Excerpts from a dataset

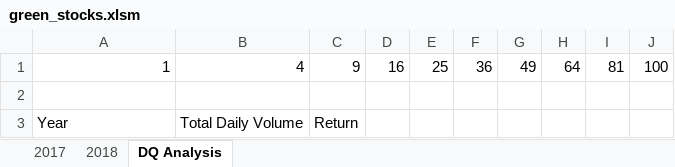
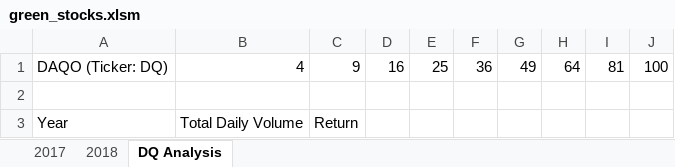
Before and after one commit to Lauramasonjar/stock-analysis, an Excel workbook: green_stocks.xlsm, sheet DQ Analysis, drawn as a sheet; values as stored, in another font and other column widths than the file's, no borders; the diff names each change by its address in the sheet, - before the commit and + after, or states it on an @@ line.

Commit message:
DQ Analysis

```diff
--- a/green_stocks.xlsm (sheet DQ Analysis)
+++ b/green_stocks.xlsm (sheet DQ Analysis)
-A1: 1
+A1: DAQO (Ticker: DQ)
```
Also changed, not shown: sheet 2018.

TO DO: A bare number is all that is asked for: the count of lines above that include "xlsm".

THE COMPLETED TASK: 3